### TRY IT
Please restate all of the records word for word, setting the pictures aside.

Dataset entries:
##############################
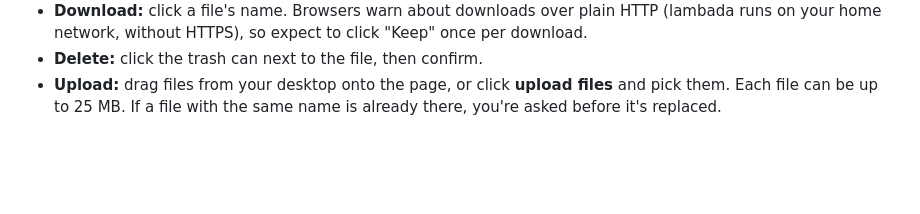
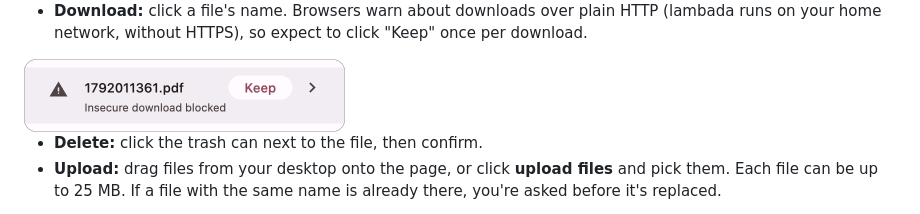
Before and after one commit to woodie/lambada, a Markdown page: docs/USAGE.md, the part around the change. Drawn GitHub-style; pictures changed too: docs/keep.png (added); blank space fills up the shorter version.

Commit message:
Show the Keep dialog.

```diff
--- a/docs/USAGE.md
+++ b/docs/USAGE.md
@@ -15,6 +15,8 @@ long ago it arrived, newest first:
 - **Download:** click a file's name. Browsers warn about downloads over plain
   HTTP (lambada runs on your home network, without HTTPS), so expect to
   click "Keep" once per download.
+<img width="321" alt="Insecure download" src="keep.png">
+
 - **Delete:** click the trash can next to the file, then confirm.
 - **Upload:** drag files from your desktop onto the page, or click
   **upload files** and pick them. Each file can be up to 25 MB. If a file
```
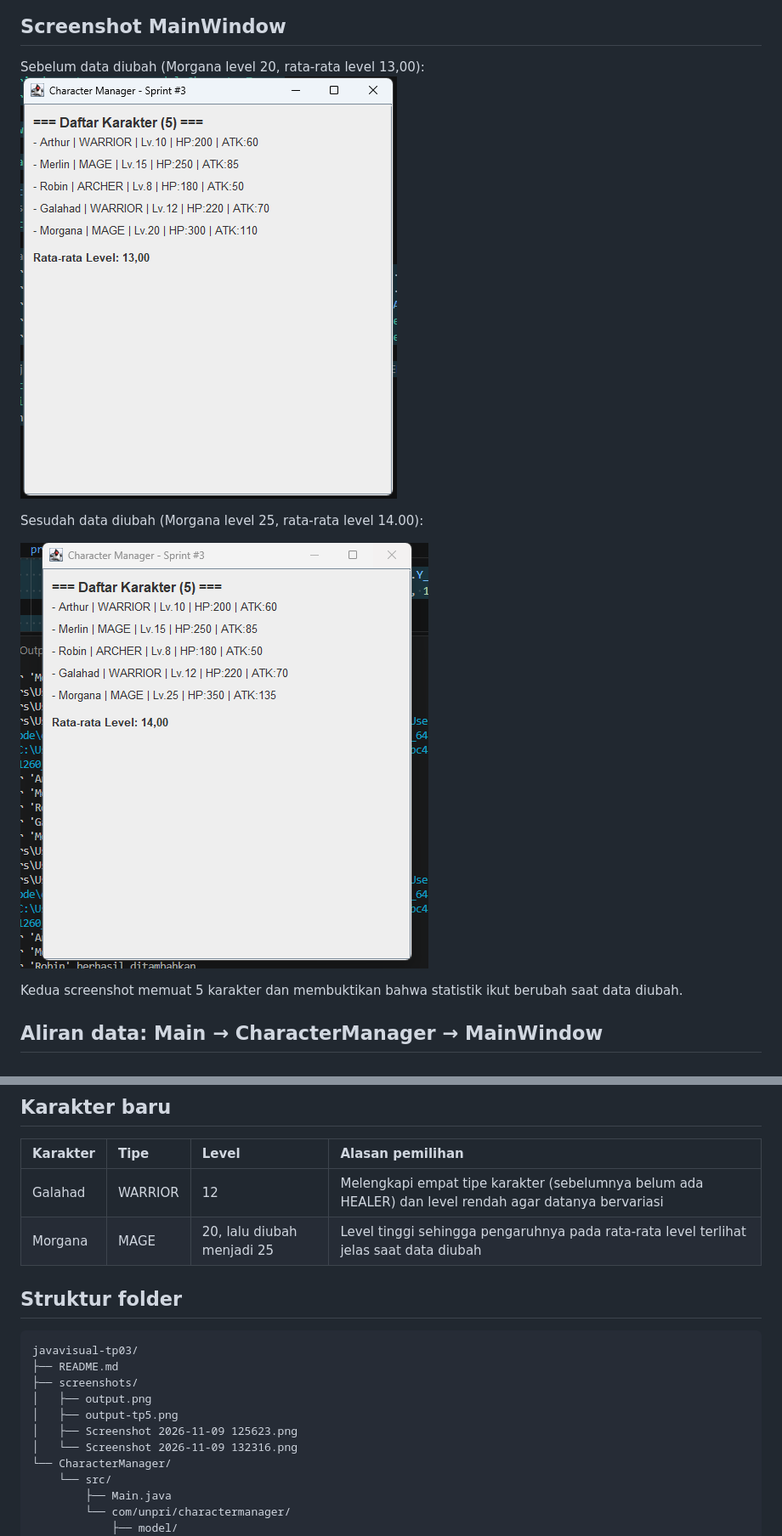
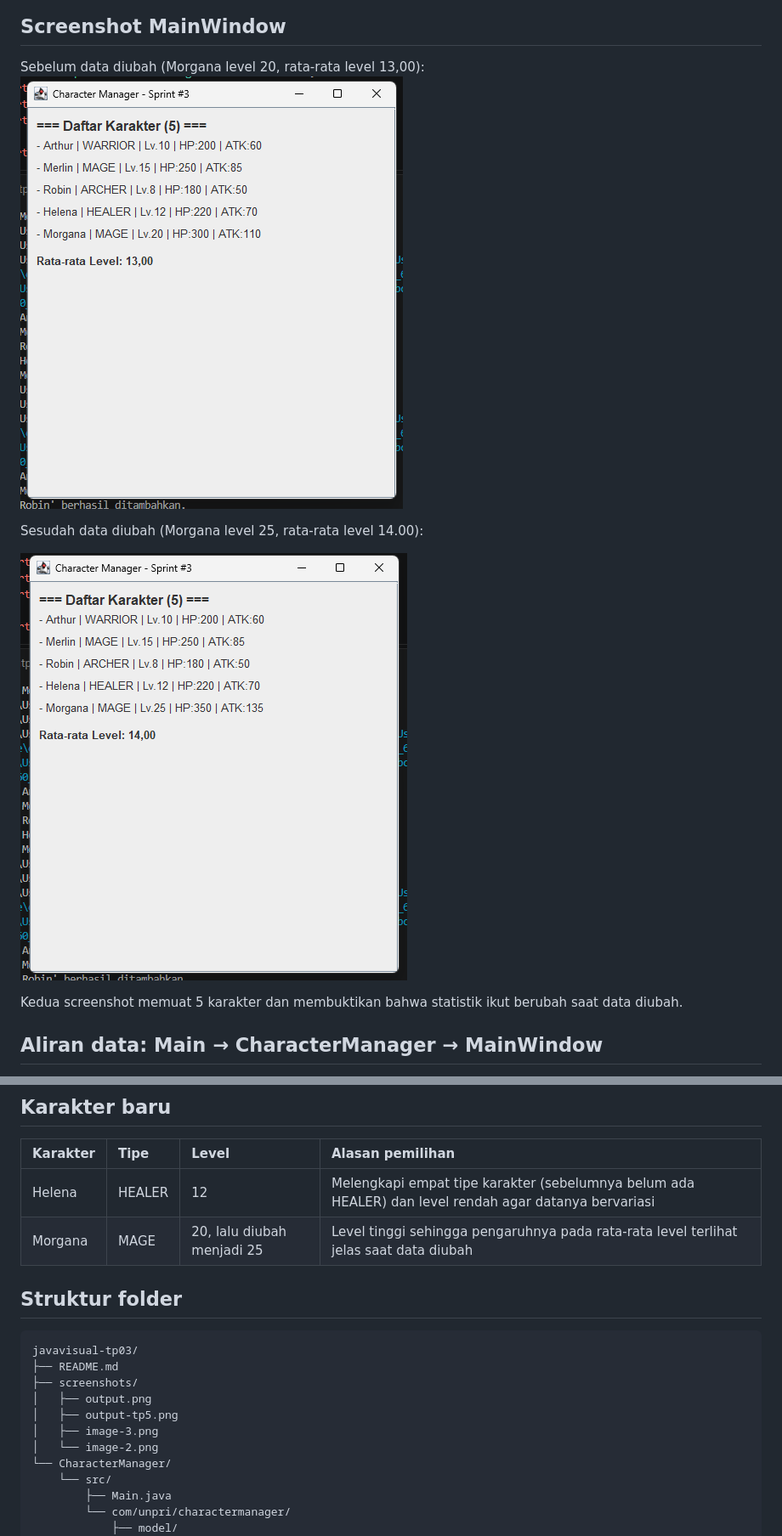
Before and after one commit to natanaelzebua/javavisual-tp03-253303621260, a Markdown page: README.md, 2 parts joined by grey strips. Shown at 85% size. Drawn GitHub-style; pictures changed too: image-2.png (added), image-3.png (added).

```diff
--- a/README.md
+++ b/README.md
@@ -69,11 +69,11 @@ Pada sprint ini aplikasi berpindah dari console ke GUI. Ditambahkan class MainWi
 
 ## Screenshot MainWindow
 Sebelum data diubah (Morgana level 20, rata-rata level 13,00):
-![alt text](<Screenshot 2026-11-09 125623.png>)
+![alt text](image-3.png)
 
 Sesudah data diubah (Morgana level 25, rata-rata level 14.00):
 
-![alt text](<Screenshot 2026-11-09 132316.png>)
+![alt text](image-2.png)
 
 Kedua screenshot memuat 5 karakter dan membuktikan bahwa statistik ikut berubah saat data diubah.
 
@@ -83,7 +83,7 @@ Main.java membuat CharacterManager dan mengisinya dengan lima karakter (Model).
 ## Karakter baru
 | Karakter | Tipe | Level | Alasan pemilihan |
 | :--- | :--- | :--- | :--- |
-| Galahad | WARRIOR | 12 | Melengkapi empat tipe karakter (sebelumnya belum ada HEALER) dan level rendah agar datanya bervariasi |
+| Helena | HEALER | 12 | Melengkapi empat tipe karakter (sebelumnya belum ada HEALER) dan level rendah agar datanya bervariasi |
 | Morgana | MAGE | 20, lalu diubah menjadi 25 | Level tinggi sehingga pengaruhnya pada rata-rata level terlihat jelas saat data diubah |
 
 ## Struktur folder
@@ -93,8 +93,8 @@ javavisual-tp03/
 ├── screenshots/
 │   ├── output.png
 │   ├── output-tp5.png
-│   ├── Screenshot 2026-11-09 125623.png
-│   └── Screenshot 2026-11-09 132316.png
+│   ├── image-3.png
+│   └── image-2.png
 └── CharacterManager/
     └── src/
         ├── Main.java
```
Also changed, not shown: 1 other file.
##############################
### SOLUTION FOR THIS PROBLEM
Before and after one commit to woodie/lambada, a Markdown page: docs/USAGE.md, the part around the change. Drawn GitHub-style; pictures changed too: docs/keep.png (added); blank space fills up the shorter version.

Commit message:
Show the Keep dialog.

```diff
--- a/docs/USAGE.md
+++ b/docs/USAGE.md
@@ -15,6 +15,8 @@ long ago it arrived, newest first:
 - **Download:** click a file's name. Browsers warn about downloads over plain
   HTTP (lambada runs on your home network, without HTTPS), so expect to
   click "Keep" once per download.
+<img width="321" alt="Insecure download" src="keep.png">
+
 - **Delete:** click the trash can next to the file, then confirm.
 - **Upload:** drag files from your desktop onto the page, or click
   **upload files** and pick them. Each file can be up to 25 MB. If a file
```
Before and after one commit to natanaelzebua/javavisual-tp03-253303621260, a Markdown page: README.md, 2 parts joined by grey strips. Shown at 85% size. Drawn GitHub-style; pictures changed too: image-2.png (added), image-3.png (added).

```diff
--- a/README.md
+++ b/README.md
@@ -69,11 +69,11 @@ Pada sprint ini aplikasi berpindah dari console ke GUI. Ditambahkan class MainWi
 
 ## Screenshot MainWindow
 Sebelum data diubah (Morgana level 20, rata-rata level 13,00):
-![alt text](<Screenshot 2026-11-09 125623.png>)
+![alt text](image-3.png)
 
 Sesudah data diubah (Morgana level 25, rata-rata level 14.00):
 
-![alt text](<Screenshot 2026-11-09 132316.png>)
+![alt text](image-2.png)
 
 Kedua screenshot memuat 5 karakter dan membuktikan bahwa statistik ikut berubah saat data diubah.
 
@@ -83,7 +83,7 @@ Main.java membuat CharacterManager dan mengisinya dengan lima karakter (Model).
 ## Karakter baru
 | Karakter | Tipe | Level | Alasan pemilihan |
 | :--- | :--- | :--- | :--- |
-| Galahad | WARRIOR | 12 | Melengkapi empat tipe karakter (sebelumnya belum ada HEALER) dan level rendah agar datanya bervariasi |
+| Helena | HEALER | 12 | Melengkapi empat tipe karakter (sebelumnya belum ada HEALER) dan level rendah agar datanya bervariasi |
 | Morgana | MAGE | 20, lalu diubah menjadi 25 | Level tinggi sehingga pengaruhnya pada rata-rata level terlihat jelas saat data diubah |
 
 ## Struktur folder
@@ -93,8 +93,8 @@ javavisual-tp03/
 ├── screenshots/
 │   ├── output.png
 │   ├── output-tp5.png
-│   ├── Screenshot 2026-11-09 125623.png
-│   └── Screenshot 2026-11-09 132316.png
+│   ├── image-3.png
+│   └── image-2.png
 └── CharacterManager/
     └── src/
         ├── Main.java
```
Also changed, not shown: 1 other file.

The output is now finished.